__Task brief__
Look at each line below and count those with the word "README"; the answer is that number only.

__Dataset extract__
*-*-*

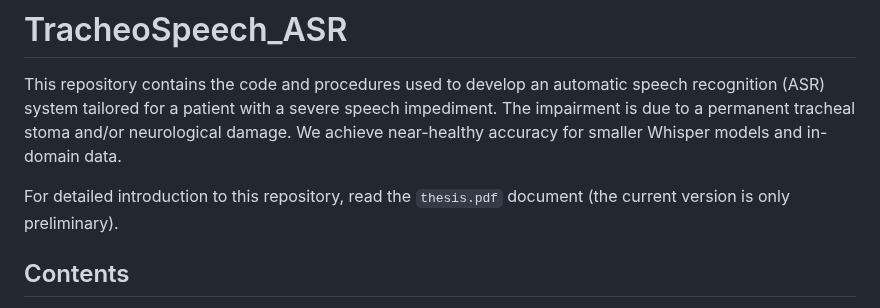
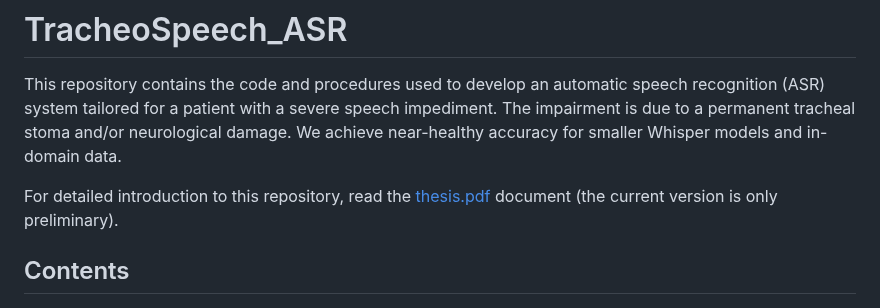
Before and after one commit to Hobit2002/TracheoSpeech_ASR, a Markdown page: README.md, the part around the change. GitHub-like rendering.

Commit message:
README: link to thesis.pdf

```diff
--- a/README.md
+++ b/README.md
@@ -2,7 +2,7 @@
 
 This repository contains the code and procedures used to develop an automatic speech recognition (ASR) system tailored for a patient with a severe speech impediment. The impairment is due to a permanent tracheal stoma and/or neurological damage. We achieve near-healthy accuracy for smaller Whisper models and in-domain data.
 
-For detailed introduction to this repository, read the `thesis.pdf` document (the current version is only preliminary).
+For detailed introduction to this repository, read the [thesis.pdf](thesis.pdf) document (the current version is only preliminary).
 
 ##  Contents
 
```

*-*-*

__Result of this exercise__
4